It may be helpful to ascertain how motivated the client is to change his/her current AOD use. This involves an exploration of the client’s perception of the positive and negative aspects of continued AOD use. Prochaska and DiClemente  suggest that clients fall into one of six stages of change. Table 19 summarises these stages and outlines some useful interventions to use at each stage of change. The choice of treatment type can be informed in part by the client’s readiness to change; for example, harm reduction may be an appropriate treatment for someone in the pre-contemplation stage, whereas goal setting or relapse prevention may be more suitable for someone in later stages (e.g., preparation or action stages) .

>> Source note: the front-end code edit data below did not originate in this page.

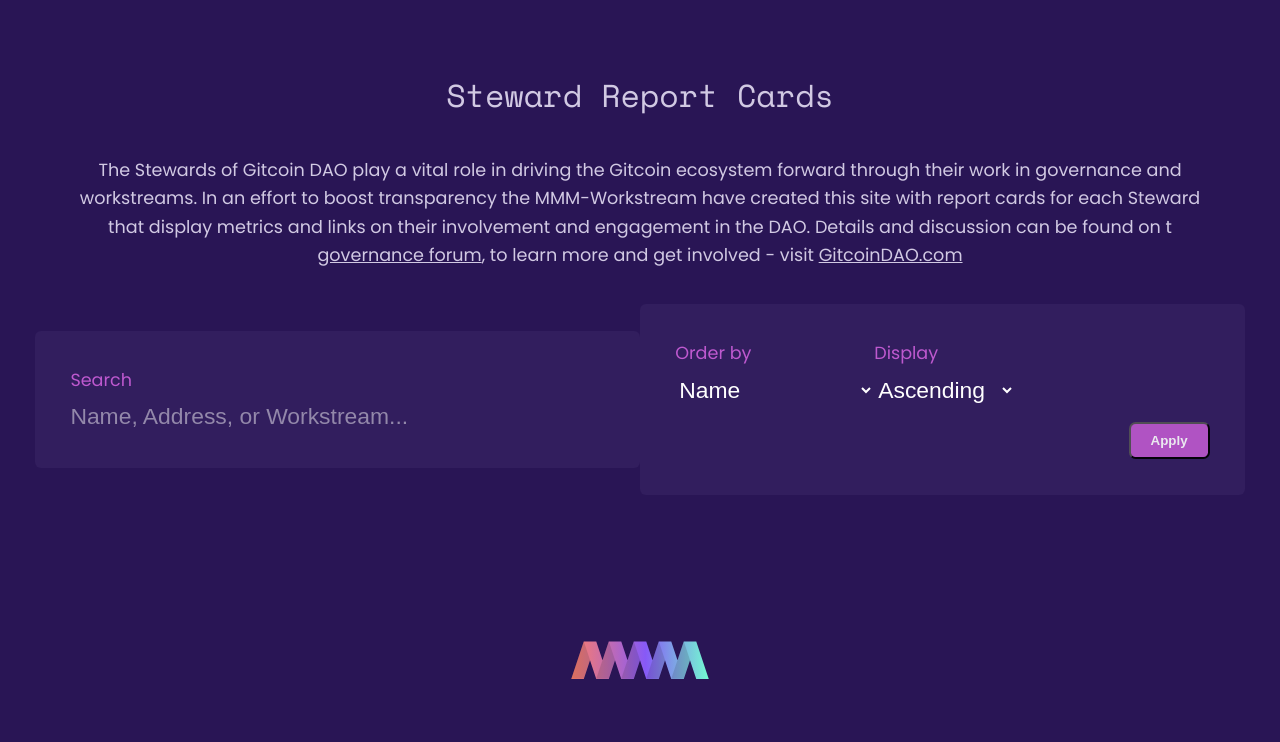
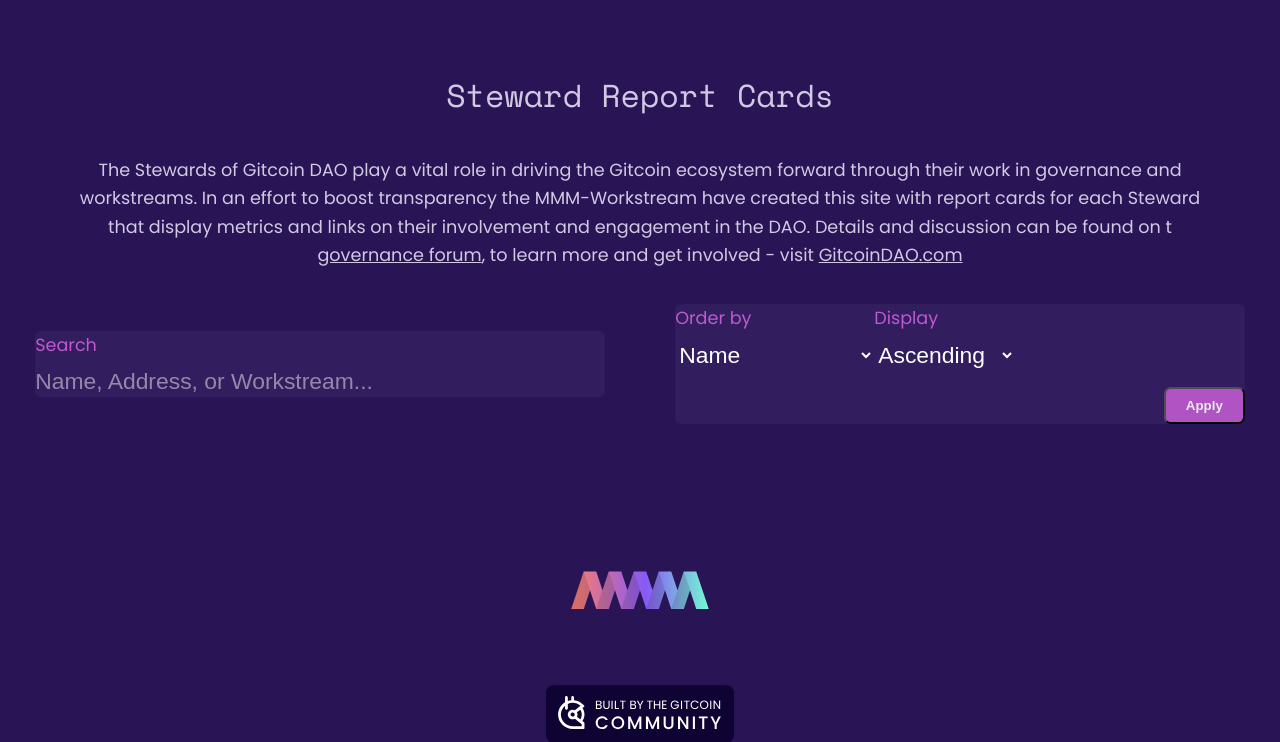
Before and after one commit to mmmgtc/stewards-v1.0, a Flask app: page / in a window 1280 px wide. Shown: the top 742 px of the page. Run offline with Flask 2, Linux system fonts and the light colour scheme; parts of the project's set-up code (start-up, migrations or seed data) failed here and were passed over.

Commit message:
update margin and padding

```diff
--- a/assets/css/app.css
+++ b/assets/css/app.css
@@ -282,14 +282,12 @@ section#gitcoindao a {
   flex-direction: row;
   align-items: center;
   justify-content: start;
-  margin: 0em 2em;
 }
 .ui .input-wrapper {
-  padding: 1em;
+  margin: 0em 2em;
   background-color: var(--meteor_light);
   width: 50vw;
   border-radius: 6px;
-  padding: 2rem;
 }
 .ui input,
 .ui select {
```
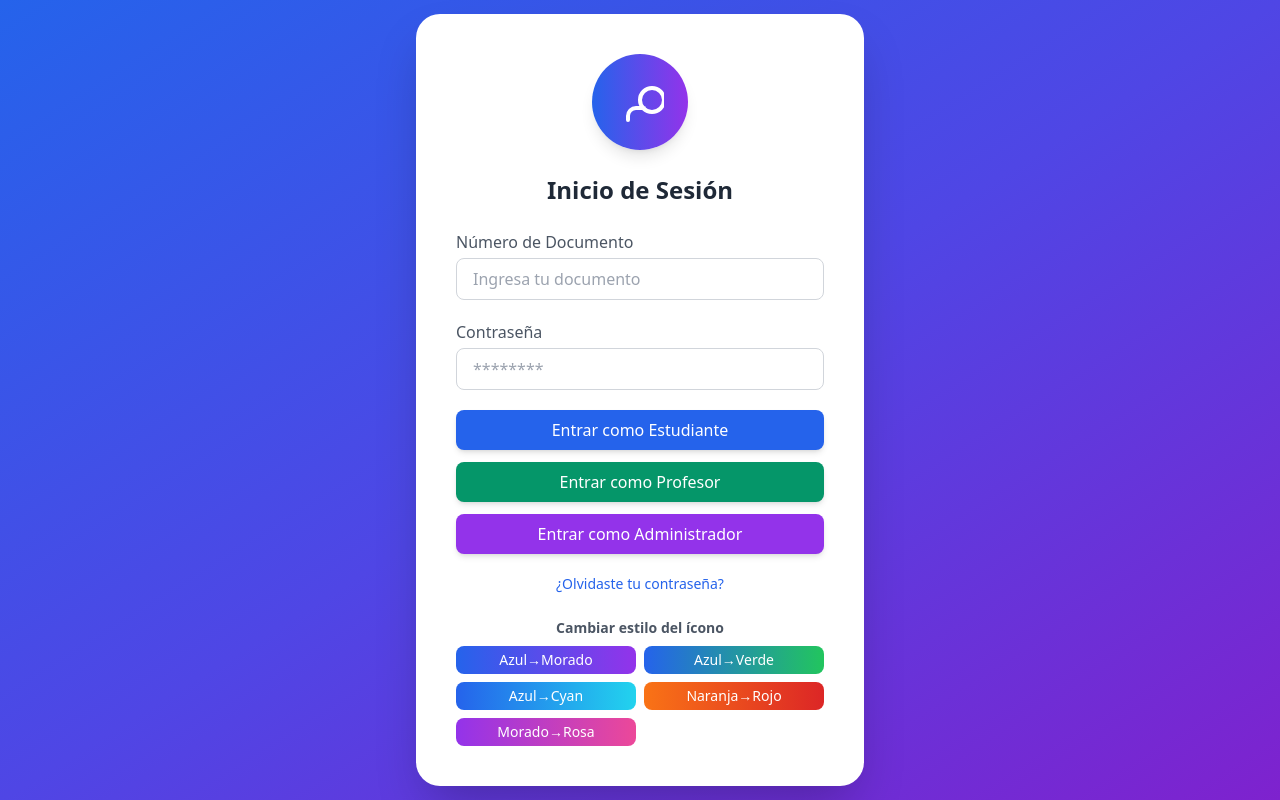
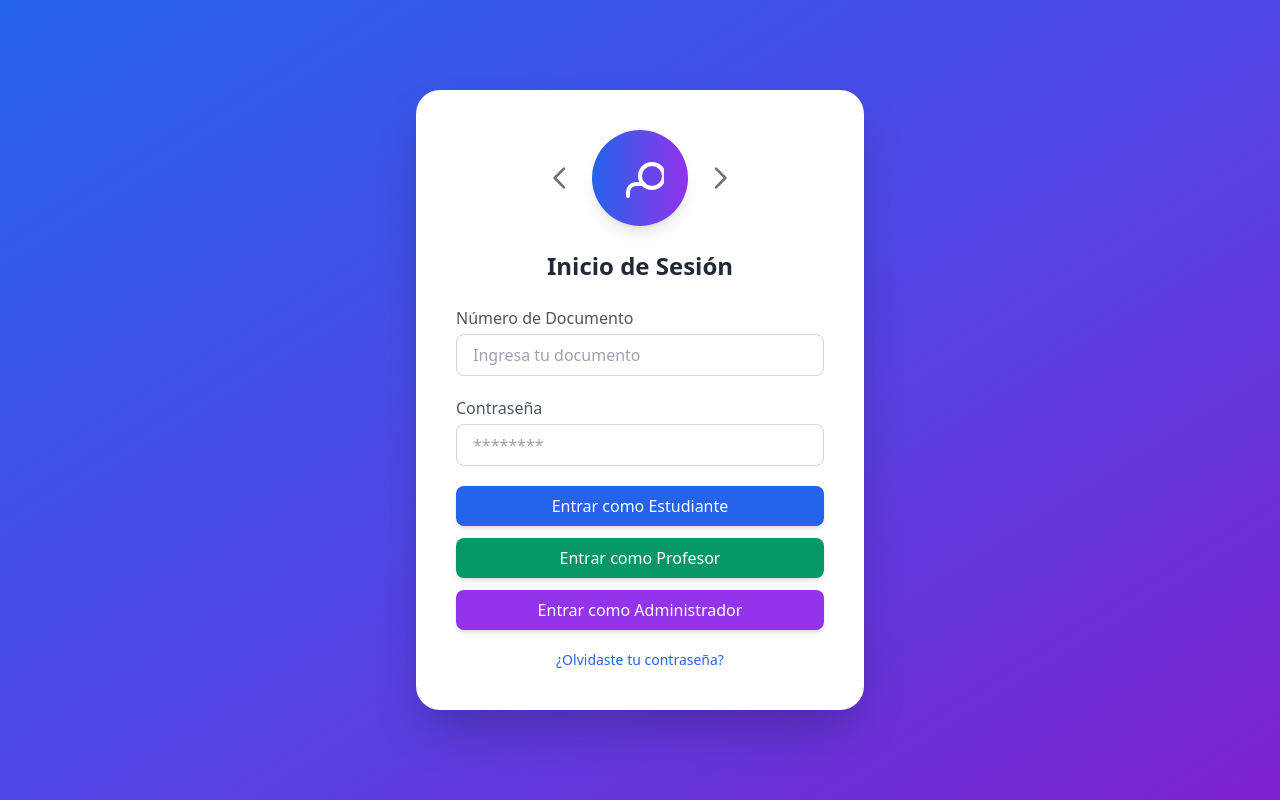
Before and after one commit to retr0c/Gestion-de-lineas-de-enfasis, a plain HTML site: page Prototipos/index.html in a window 1280 px wide. Drawn offline with nearby package versions, Linux system fonts and the light colour scheme.

Commit message:
Update index.html
añadicion de flechas

```diff
--- a/Prototipos/index.html
+++ b/Prototipos/index.html
@@ -12,13 +12,28 @@
   <section id="login" class="flex items-center justify-center min-h-screen">
     <div class="bg-white p-10 rounded-3xl shadow-2xl w-full max-w-md">
 
-      <!-- Ícono con gradiente dinámico -->
-      <div class="flex justify-center mb-6">
+      <!-- Ícono con flechas -->
+      <div class="flex items-center justify-center mb-6 space-x-4">
+        <!-- Flecha izquierda -->
+        <button onclick="cambiarGradiente(-1)" class="text-gray-500 hover:text-blue-600 transition">
+          <svg xmlns="http://www.w3.org/2000/svg" class="h-8 w-8" fill="none" viewBox="0 0 24 24" stroke="currentColor">
+            <path stroke-linecap="round" stroke-linejoin="round" stroke-width="2" d="M15 19l-7-7 7-7" />
+          </svg>
+        </button>
+
+        <!-- Círculo -->
         <div id="circle" class="bg-gradient-to-r from-blue-600 to-purple-600 text-white rounded-full w-24 h-24 flex items-center justify-center shadow-lg transition-all duration-500">
           <svg xmlns="http://www.w3.org/2000/svg" class="h-12 w-12" fill="none" viewBox="0 0 24 24" stroke="currentColor">
             <path stroke-linecap="round" stroke-linejoin="round" stroke-width="2" d="M12 11c0-3.314 2.686-6 6-6s6 2.686 6 6-2.686 6-6 6-6-2.686-6-6zM6 21v-2a4 4 0 014-4h4" />
           </svg>
         </div>
+
+        <!-- Flecha derecha -->
+        <button onclick="cambiarGradiente(1)" class="text-gray-500 hover:text-blue-600 transition">
+          <svg xmlns="http://www.w3.org/2000/svg" class="h-8 w-8" fill="none" viewBox="0 0 24 24" stroke="currentColor">
+            <path stroke-linecap="round" stroke-linejoin="round" stroke-width="2" d="M9 5l7 7-7 7" />
+          </svg>
+        </button>
       </div>
 
       <h2 class="text-2xl font-bold text-center mb-6 text-gray-800">Inicio de Sesión</h2>
@@ -43,25 +58,25 @@
 
         <p class="text-sm text-center mt-4 text-blue-600 cursor-pointer hover:underline">¿Olvidaste tu contraseña?</p>
       </form>
-
-      <!-- Selector de gradiente -->
-      <div class="mt-6">
-        <h3 class="text-sm font-semibold text-gray-600 mb-2 text-center">Cambiar estilo del ícono</h3>
-        <div class="grid grid-cols-2 gap-2">
-          <button onclick="cambiarGradiente('from-blue-600 to-purple-600')" class="px-3 py-1 rounded-lg bg-gradient-to-r from-blue-600 to-purple-600 text-white text-sm">Azul→Morado</button>
-          <button onclick="cambiarGradiente('from-blue-600 to-green-500')" class="px-3 py-1 rounded-lg bg-gradient-to-r from-blue-600 to-green-500 text-white text-sm">Azul→Verde</button>
-          <button onclick="cambiarGradiente('from-blue-600 to-cyan-400')" class="px-3 py-1 rounded-lg bg-gradient-to-r from-blue-600 to-cyan-400 text-white text-sm">Azul→Cyan</button>
-          <button onclick="cambiarGradiente('from-orange-500 to-red-600')" class="px-3 py-1 rounded-lg bg-gradient-to-r from-orange-500 to-red-600 text-white text-sm">Naranja→Rojo</button>
-          <button onclick="cambiarGradiente('from-purple-600 to-pink-500')" class="px-3 py-1 rounded-lg bg-gradient-to-r from-purple-600 to-pink-500 text-white text-sm">Morado→Rosa</button>
-        </div>
-      </div>
     </div>
   </section>
 
   <script>
-    function cambiarGradiente(gradiente) {
+    // Lista de gradientes disponibles
+    const gradientes = [
+      "from-blue-600 to-purple-600",
+      "from-blue-600 to-green-500",
+      "from-blue-600 to-cyan-400",
+      "from-orange-500 to-red-600",
+      "from-purple-600 to-pink-500"
+    ];
+
+    let indice = 0;
+
+    function cambiarGradiente(direccion) {
+      indice = (indice + direccion + gradientes.length) % gradientes.length;
       const circle = document.getElementById("circle");
-      circle.className = "text-white rounded-full w-24 h-24 flex items-center justify-center shadow-lg transition-all duration-500 bg-gradient-to-r " + gradiente;
+      circle.className = "text-white rounded-full w-24 h-24 flex items-center justify-center shadow-lg transition-all duration-500 bg-gradient-to-r " + gradientes[indice];
     }
   </script>
 
```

The stages of change model is also relevant in assessing motivation to receive treatment for comorbid mental health conditions. Just because a person has presented for treatment for his/her AOD use, does not necessarily mean that he/she has the same readiness to receive mental health treatment. For example, just because the client is willing to consider reducing AOD use, this does not automatically mean that he/she is also ready to deal with the trauma-related symptoms they experience due to abuse suffered as a child. Appendix G provides a useful matrix for assessing motivation for both AOD and mental health treatment.
Although we include the stages of change model, it is important to note that this model has been subject to some criticism. Some researchers and clinicians have questioned the divide between stages, the distinction between stages, and the focus on conscious decision making (rather than the involvement of other factors, such as unconscious motivations) [293-295].
Table 19: Readiness for change
||Client shows no interest in behaviour change.
- Aim to raise doubt about perceptions.
- Link behaviour with consequences.
- Reduce harm.
- Highlight negative consequences.
- Build confidence and hope.
||Change is being considered, with negative concerns rising in awareness but ambivalence remains.
- Motivational interviewing can assist in resolving ambivalence.
- Elicit reasons for change and risks of not changing.
|Preparation or determination
||Client is committing to and preparing for change.
- Goal setting, match to needs. Identify risks for relapse.
- Build self-efficacy.
- Discuss treatment options.
||Active behavioural change occurs.
- Support self-efficacy.
- Assist with coping and education.
- Reinforce positive behaviour.
- Avoid exposure to AOD use environment.
||Changes are consolidated and maintained.
- Reinforce positives and assist with lapses.
- Self-help groups.
- Provide relapse prevention techniques.
- Emphasise client alertness. Work towards longer-term goals.
||Not so much a stage in itself, but rather any slip or lapse into any of the previous stages.
- Avoid demoralisation.
- Remain positive.
- Normalise the process of lapsing.
- Help the client to learn from mistakes.
Adapted from Clancy and Terry .